Consumer-price indexed (CPI) inflation rose a touch further in February to 6.07 per cent from a year ago, the RBI's upper end of its target range of 2-6 per cent for the second month in a row.
"CPI inflation will exceed the RBI's target range, as rising motor fuel and other energy prices add to inflation even as food prices hold steady. Headline inflation is likely to stay above 6 per cent for the next two to three months. We expect headline CPI inflation to climb to 6.5 per cent year-on-year in March, driven by the pass-through of international commodity and energy prices," wrote economists at Barclays in a research note.
"On a sequential basis, food prices remain under control, but imported inflation, led by higher energy costs, will be the major driver as core inflation hits a 10-month high. Still, the RBI will likely stress supply-side drivers and emphasise the use of fiscal levers to tame price pressures," added the note.
The recent hikes in fuel prices - petrol and diesel prices were raised again on Tuesday for the thirteenth time in 15 days, are also likely to add to already high price pressures in the country.
Fuel rates were held steady for over four months despite the spike in crude oil prices. The rate revision had ended on March 22. In total, petrol and diesel prices have gone up by ₹ 9.20 per litre, respectively, after 13 rate revisions.
"India's food prices will largely be insulated from the Russia-Ukraine conflict. We expect the pass-through of surging international commodity prices to be partial and most visible in motor fuels, edible oils, metals and gold," said Barclays' economists.

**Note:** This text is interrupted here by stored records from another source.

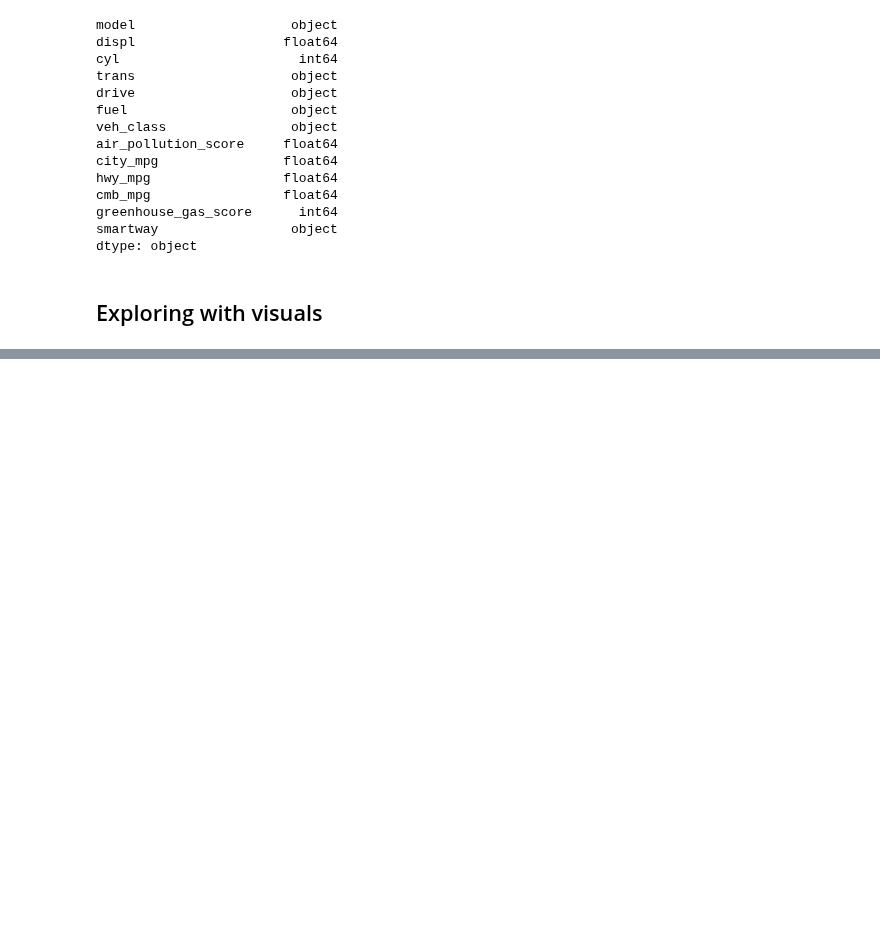
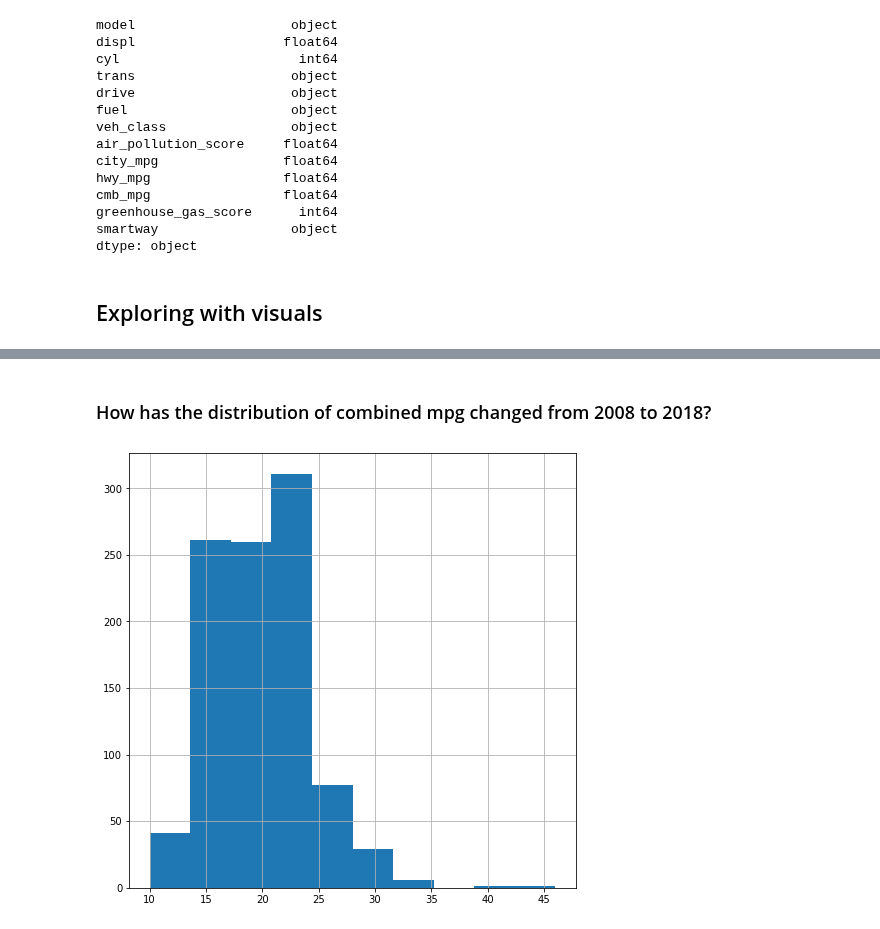
Before and after one commit to jumbamark/data_analysis, a Jupyter notebook: case_studies/second/fuel_economy.ipynb, the cells around one changed output, grey strips where cells are left out. Cells and saved outputs as stored; diff of their text form; code cells hidden in the pictures; blank space fills up the shorter version.

```diff
--- a/case_studies/second/fuel_economy.ipynb
+++ b/case_studies/second/fuel_economy.ipynb
@@ -748,0 +777,6 @@ df_18 = pd.read_csv("fuel-economy-datasets/clean_18.csv")
+# %% [markdown]
+### How has the distribution of combined mpg changed from 2008 to 2018?
+# %%
+df_08.cmb_mpg.hist(figsize=(8, 8));
+# %% [output]
+[figure, added]
```
Also changed, not shown: parts of 44 cells of this notebook.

"After a hiatus of nearly four-and-a-half months, prices of motor fuels have been incrementally raised over the past two weeks, and we expect more increases in the coming days. While cooking gas prices were unchanged at a retail level, the commercial cylinder cost has continued to climb, while kerosene prices have also risen," added the research note.
But the RBI has, in repeated messages, said it is currently focused on supporting the nascent economic recovery and that rising inflation would be temporary even as the Federal Reserve has indicated an aggressive rate hike path.
The central bank is widely expected to keep its interest rates unchanged and use its communication as a nuance, but calls are growing for it to act.
While market participants have said the RBI is behind the curve in tackling inflation and would have to take an aggressive stand later, India's policymakers have rejected that idea and said the economy still needs monetary support.
"The RBI to stress supply drivers and transient nature of current price spike. If March inflation is in line with our expectations, Q1 2022 inflation will average 6.2 per cent, which is 50 basis points above the RBI's 5.7 per cent projections made in February. "Our calculations also show that inflation could average 5.1 per cent in FY22-23, with upside risks," noted the economists.
"Still, the MPC could stress the predominantly supply-side nature of the current price spike and suggest the need for fiscal measures to reign in price pressures. Indeed, the RBI is expected to keep both the repo and reverse repo rates steady and maintain its tone of measured accommodation during this week's policy meeting," added Barclays' research note.